Detected change data
******************************

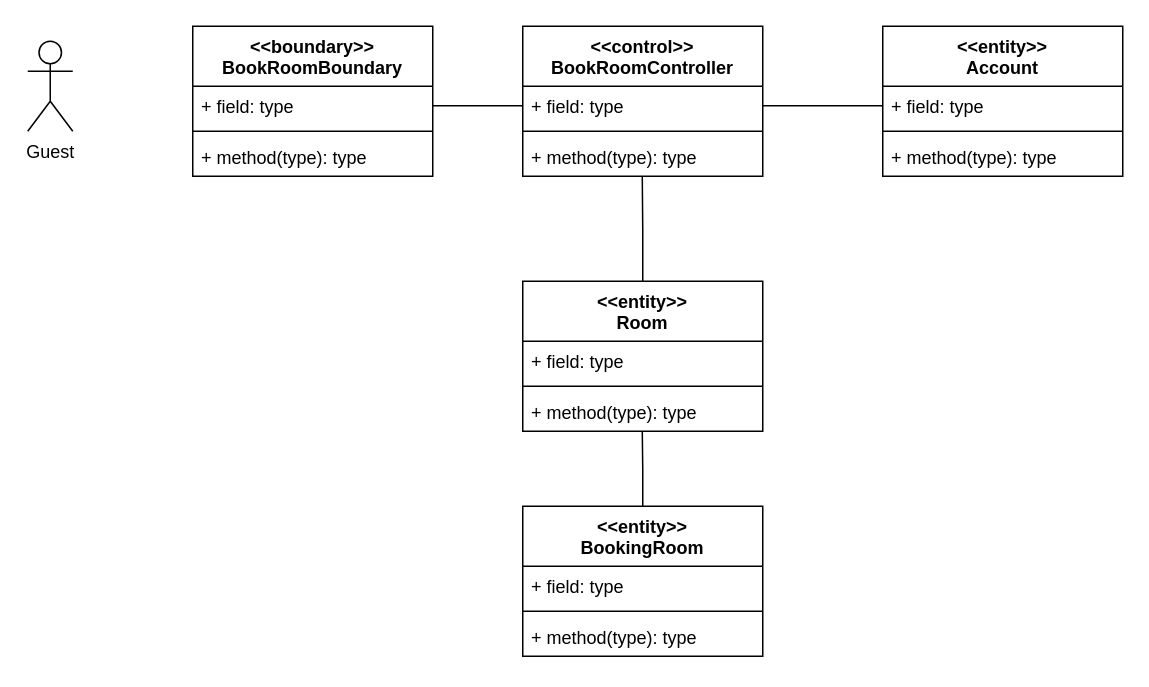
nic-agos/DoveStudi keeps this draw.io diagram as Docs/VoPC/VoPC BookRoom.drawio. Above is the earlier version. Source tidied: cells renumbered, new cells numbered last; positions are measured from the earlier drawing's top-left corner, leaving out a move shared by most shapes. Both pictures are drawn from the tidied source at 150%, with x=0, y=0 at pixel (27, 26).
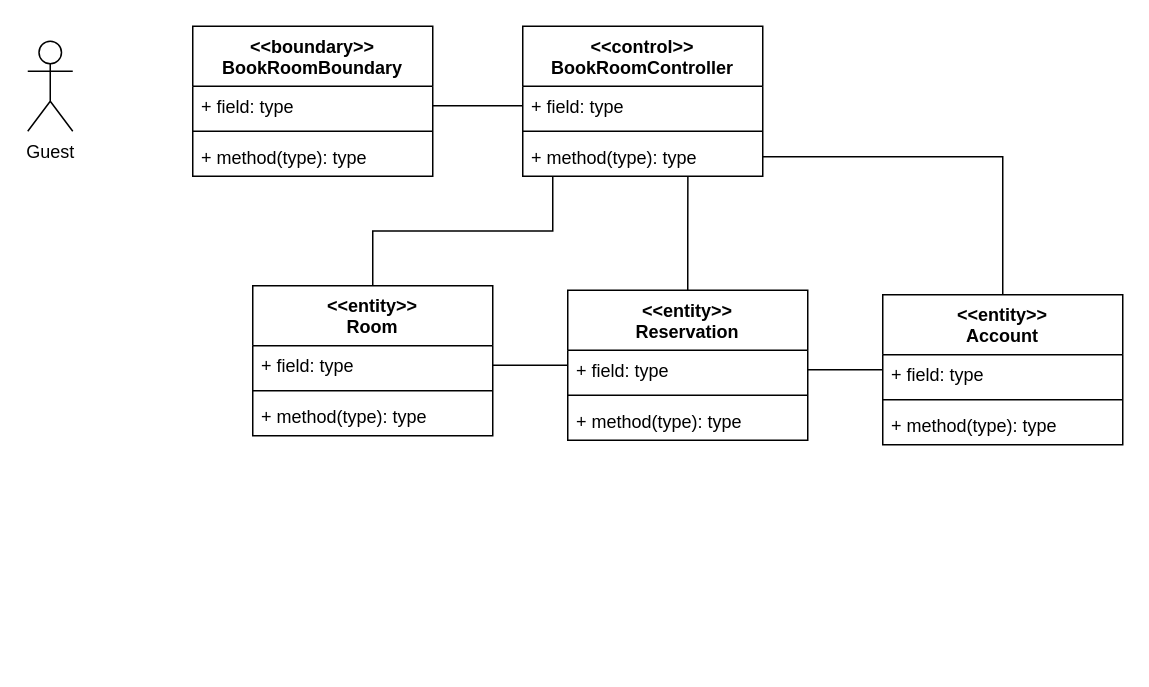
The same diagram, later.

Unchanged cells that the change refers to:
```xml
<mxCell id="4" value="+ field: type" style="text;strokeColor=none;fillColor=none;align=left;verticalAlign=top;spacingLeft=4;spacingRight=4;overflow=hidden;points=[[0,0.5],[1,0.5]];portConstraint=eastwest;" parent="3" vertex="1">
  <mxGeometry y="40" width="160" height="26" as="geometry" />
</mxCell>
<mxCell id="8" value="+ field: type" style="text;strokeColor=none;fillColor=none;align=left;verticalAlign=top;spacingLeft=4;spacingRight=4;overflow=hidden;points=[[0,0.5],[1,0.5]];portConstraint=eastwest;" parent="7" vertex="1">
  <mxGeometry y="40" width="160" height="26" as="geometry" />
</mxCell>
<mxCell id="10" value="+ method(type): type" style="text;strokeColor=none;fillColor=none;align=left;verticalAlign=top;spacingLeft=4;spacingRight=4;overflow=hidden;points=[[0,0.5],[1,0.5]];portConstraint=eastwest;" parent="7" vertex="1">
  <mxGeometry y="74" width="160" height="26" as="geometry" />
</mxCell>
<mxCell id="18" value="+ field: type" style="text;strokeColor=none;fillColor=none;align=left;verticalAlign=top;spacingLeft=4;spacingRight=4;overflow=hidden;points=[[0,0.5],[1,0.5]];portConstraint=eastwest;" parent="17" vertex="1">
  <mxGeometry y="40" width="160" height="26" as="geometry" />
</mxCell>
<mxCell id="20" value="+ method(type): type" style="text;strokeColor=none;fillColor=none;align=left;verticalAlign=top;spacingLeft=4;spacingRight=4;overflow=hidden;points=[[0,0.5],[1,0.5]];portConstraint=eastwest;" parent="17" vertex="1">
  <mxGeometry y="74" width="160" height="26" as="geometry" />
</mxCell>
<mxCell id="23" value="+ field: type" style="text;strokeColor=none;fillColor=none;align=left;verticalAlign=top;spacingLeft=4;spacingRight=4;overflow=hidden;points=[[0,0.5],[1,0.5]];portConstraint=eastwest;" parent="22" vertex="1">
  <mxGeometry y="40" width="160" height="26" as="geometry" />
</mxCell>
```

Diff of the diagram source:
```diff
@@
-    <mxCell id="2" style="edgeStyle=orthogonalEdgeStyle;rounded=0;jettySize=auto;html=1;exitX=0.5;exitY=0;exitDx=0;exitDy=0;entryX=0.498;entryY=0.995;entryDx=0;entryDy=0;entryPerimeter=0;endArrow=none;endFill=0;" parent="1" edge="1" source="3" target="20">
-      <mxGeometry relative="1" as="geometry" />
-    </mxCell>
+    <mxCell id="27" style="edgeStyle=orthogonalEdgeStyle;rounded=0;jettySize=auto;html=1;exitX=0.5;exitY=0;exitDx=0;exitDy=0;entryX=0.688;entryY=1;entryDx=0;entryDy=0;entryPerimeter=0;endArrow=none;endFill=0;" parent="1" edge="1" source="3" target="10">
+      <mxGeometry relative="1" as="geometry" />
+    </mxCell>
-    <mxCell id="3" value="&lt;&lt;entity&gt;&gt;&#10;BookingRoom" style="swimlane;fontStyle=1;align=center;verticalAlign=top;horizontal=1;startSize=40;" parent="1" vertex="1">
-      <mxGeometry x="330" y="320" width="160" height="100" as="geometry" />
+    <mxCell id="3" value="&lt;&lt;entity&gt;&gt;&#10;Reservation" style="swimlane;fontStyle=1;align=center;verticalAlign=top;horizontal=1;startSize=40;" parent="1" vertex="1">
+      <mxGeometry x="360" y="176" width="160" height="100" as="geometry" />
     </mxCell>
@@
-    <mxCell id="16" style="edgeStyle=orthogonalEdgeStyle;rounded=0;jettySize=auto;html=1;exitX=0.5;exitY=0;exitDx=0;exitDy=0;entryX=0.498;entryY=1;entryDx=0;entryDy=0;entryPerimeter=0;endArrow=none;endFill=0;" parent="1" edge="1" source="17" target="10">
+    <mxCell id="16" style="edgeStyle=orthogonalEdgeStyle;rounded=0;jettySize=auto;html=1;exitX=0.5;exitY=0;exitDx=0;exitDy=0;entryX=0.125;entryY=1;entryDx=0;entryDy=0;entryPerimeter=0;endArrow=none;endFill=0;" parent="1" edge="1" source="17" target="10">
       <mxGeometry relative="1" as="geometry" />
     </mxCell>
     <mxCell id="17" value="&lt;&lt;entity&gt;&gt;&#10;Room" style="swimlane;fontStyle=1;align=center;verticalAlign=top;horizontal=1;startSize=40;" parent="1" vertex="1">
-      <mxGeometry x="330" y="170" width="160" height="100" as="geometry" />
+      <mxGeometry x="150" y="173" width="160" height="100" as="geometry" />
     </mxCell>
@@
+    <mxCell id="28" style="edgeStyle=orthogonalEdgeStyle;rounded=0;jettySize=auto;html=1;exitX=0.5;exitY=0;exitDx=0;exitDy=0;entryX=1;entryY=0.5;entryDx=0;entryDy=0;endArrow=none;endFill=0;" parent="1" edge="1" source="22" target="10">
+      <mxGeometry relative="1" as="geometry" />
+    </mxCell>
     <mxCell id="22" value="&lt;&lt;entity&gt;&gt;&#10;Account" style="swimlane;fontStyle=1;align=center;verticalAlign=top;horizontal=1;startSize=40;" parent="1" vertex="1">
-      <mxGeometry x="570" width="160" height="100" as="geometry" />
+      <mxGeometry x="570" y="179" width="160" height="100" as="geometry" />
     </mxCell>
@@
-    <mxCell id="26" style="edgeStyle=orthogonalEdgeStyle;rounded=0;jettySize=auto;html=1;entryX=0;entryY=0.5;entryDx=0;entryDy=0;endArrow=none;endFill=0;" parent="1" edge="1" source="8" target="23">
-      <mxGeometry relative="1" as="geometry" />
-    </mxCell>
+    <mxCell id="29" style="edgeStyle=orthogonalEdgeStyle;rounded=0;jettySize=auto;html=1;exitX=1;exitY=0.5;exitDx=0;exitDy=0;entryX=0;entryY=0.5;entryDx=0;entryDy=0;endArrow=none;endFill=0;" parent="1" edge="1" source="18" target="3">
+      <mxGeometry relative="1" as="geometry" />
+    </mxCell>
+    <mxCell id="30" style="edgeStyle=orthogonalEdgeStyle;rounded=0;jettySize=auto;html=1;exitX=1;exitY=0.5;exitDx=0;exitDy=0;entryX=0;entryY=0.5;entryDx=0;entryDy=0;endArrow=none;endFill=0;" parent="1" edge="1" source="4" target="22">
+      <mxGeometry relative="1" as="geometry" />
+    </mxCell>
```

******************************

**Problem description:** Without including any pictures, output all the entries above exactly.

**Output of the exercise:**
nic-agos/DoveStudi keeps this draw.io diagram as Docs/VoPC/VoPC BookRoom.drawio. Above is the earlier version. Source tidied: cells renumbered, new cells numbered last; positions are measured from the earlier drawing's top-left corner, leaving out a move shared by most shapes. Both pictures are drawn from the tidied source at 150%, with x=0, y=0 at pixel (27, 26).
The same diagram, later.

Unchanged cells that the change refers to:
```xml
<mxCell id="4" value="+ field: type" style="text;strokeColor=none;fillColor=none;align=left;verticalAlign=top;spacingLeft=4;spacingRight=4;overflow=hidden;points=[[0,0.5],[1,0.5]];portConstraint=eastwest;" parent="3" vertex="1">
  <mxGeometry y="40" width="160" height="26" as="geometry" />
</mxCell>
<mxCell id="8" value="+ field: type" style="text;strokeColor=none;fillColor=none;align=left;verticalAlign=top;spacingLeft=4;spacingRight=4;overflow=hidden;points=[[0,0.5],[1,0.5]];portConstraint=eastwest;" parent="7" vertex="1">
  <mxGeometry y="40" width="160" height="26" as="geometry" />
</mxCell>
<mxCell id="10" value="+ method(type): type" style="text;strokeColor=none;fillColor=none;align=left;verticalAlign=top;spacingLeft=4;spacingRight=4;overflow=hidden;points=[[0,0.5],[1,0.5]];portConstraint=eastwest;" parent="7" vertex="1">
  <mxGeometry y="74" width="160" height="26" as="geometry" />
</mxCell>
<mxCell id="18" value="+ field: type" style="text;strokeColor=none;fillColor=none;align=left;verticalAlign=top;spacingLeft=4;spacingRight=4;overflow=hidden;points=[[0,0.5],[1,0.5]];portConstraint=eastwest;" parent="17" vertex="1">
  <mxGeometry y="40" width="160" height="26" as="geometry" />
</mxCell>
<mxCell id="20" value="+ method(type): type" style="text;strokeColor=none;fillColor=none;align=left;verticalAlign=top;spacingLeft=4;spacingRight=4;overflow=hidden;points=[[0,0.5],[1,0.5]];portConstraint=eastwest;" parent="17" vertex="1">
  <mxGeometry y="74" width="160" height="26" as="geometry" />
</mxCell>
<mxCell id="23" value="+ field: type" style="text;strokeColor=none;fillColor=none;align=left;verticalAlign=top;spacingLeft=4;spacingRight=4;overflow=hidden;points=[[0,0.5],[1,0.5]];portConstraint=eastwest;" parent="22" vertex="1">
  <mxGeometry y="40" width="160" height="26" as="geometry" />
</mxCell>
```

Diff of the diagram source:
```diff
@@
-    <mxCell id="2" style="edgeStyle=orthogonalEdgeStyle;rounded=0;jettySize=auto;html=1;exitX=0.5;exitY=0;exitDx=0;exitDy=0;entryX=0.498;entryY=0.995;entryDx=0;entryDy=0;entryPerimeter=0;endArrow=none;endFill=0;" parent="1" edge="1" source="3" target="20">
-      <mxGeometry relative="1" as="geometry" />
-    </mxCell>
+    <mxCell id="27" style="edgeStyle=orthogonalEdgeStyle;rounded=0;jettySize=auto;html=1;exitX=0.5;exitY=0;exitDx=0;exitDy=0;entryX=0.688;entryY=1;entryDx=0;entryDy=0;entryPerimeter=0;endArrow=none;endFill=0;" parent="1" edge="1" source="3" target="10">
+      <mxGeometry relative="1" as="geometry" />
+    </mxCell>
-    <mxCell id="3" value="&lt;&lt;entity&gt;&gt;&#10;BookingRoom" style="swimlane;fontStyle=1;align=center;verticalAlign=top;horizontal=1;startSize=40;" parent="1" vertex="1">
-      <mxGeometry x="330" y="320" width="160" height="100" as="geometry" />
+    <mxCell id="3" value="&lt;&lt;entity&gt;&gt;&#10;Reservation" style="swimlane;fontStyle=1;align=center;verticalAlign=top;horizontal=1;startSize=40;" parent="1" vertex="1">
+      <mxGeometry x="360" y="176" width="160" height="100" as="geometry" />
     </mxCell>
@@
-    <mxCell id="16" style="edgeStyle=orthogonalEdgeStyle;rounded=0;jettySize=auto;html=1;exitX=0.5;exitY=0;exitDx=0;exitDy=0;entryX=0.498;entryY=1;entryDx=0;entryDy=0;entryPerimeter=0;endArrow=none;endFill=0;" parent="1" edge="1" source="17" target="10">
+    <mxCell id="16" style="edgeStyle=orthogonalEdgeStyle;rounded=0;jettySize=auto;html=1;exitX=0.5;exitY=0;exitDx=0;exitDy=0;entryX=0.125;entryY=1;entryDx=0;entryDy=0;entryPerimeter=0;endArrow=none;endFill=0;" parent="1" edge="1" source="17" target="10">
       <mxGeometry relative="1" as="geometry" />
     </mxCell>
     <mxCell id="17" value="&lt;&lt;entity&gt;&gt;&#10;Room" style="swimlane;fontStyle=1;align=center;verticalAlign=top;horizontal=1;startSize=40;" parent="1" vertex="1">
-      <mxGeometry x="330" y="170" width="160" height="100" as="geometry" />
+      <mxGeometry x="150" y="173" width="160" height="100" as="geometry" />
     </mxCell>
@@
+    <mxCell id="28" style="edgeStyle=orthogonalEdgeStyle;rounded=0;jettySize=auto;html=1;exitX=0.5;exitY=0;exitDx=0;exitDy=0;entryX=1;entryY=0.5;entryDx=0;entryDy=0;endArrow=none;endFill=0;" parent="1" edge="1" source="22" target="10">
+      <mxGeometry relative="1" as="geometry" />
+    </mxCell>
     <mxCell id="22" value="&lt;&lt;entity&gt;&gt;&#10;Account" style="swimlane;fontStyle=1;align=center;verticalAlign=top;horizontal=1;startSize=40;" parent="1" vertex="1">
-      <mxGeometry x="570" width="160" height="100" as="geometry" />
+      <mxGeometry x="570" y="179" width="160" height="100" as="geometry" />
     </mxCell>
@@
-    <mxCell id="26" style="edgeStyle=orthogonalEdgeStyle;rounded=0;jettySize=auto;html=1;entryX=0;entryY=0.5;entryDx=0;entryDy=0;endArrow=none;endFill=0;" parent="1" edge="1" source="8" target="23">
-      <mxGeometry relative="1" as="geometry" />
-    </mxCell>
+    <mxCell id="29" style="edgeStyle=orthogonalEdgeStyle;rounded=0;jettySize=auto;html=1;exitX=1;exitY=0.5;exitDx=0;exitDy=0;entryX=0;entryY=0.5;entryDx=0;entryDy=0;endArrow=none;endFill=0;" parent="1" edge="1" source="18" target="3">
+      <mxGeometry relative="1" as="geometry" />
+    </mxCell>
+    <mxCell id="30" style="edgeStyle=orthogonalEdgeStyle;rounded=0;jettySize=auto;html=1;exitX=1;exitY=0.5;exitDx=0;exitDy=0;entryX=0;entryY=0.5;entryDx=0;entryDy=0;endArrow=none;endFill=0;" parent="1" edge="1" source="4" target="22">
+      <mxGeometry relative="1" as="geometry" />
+    </mxCell>
```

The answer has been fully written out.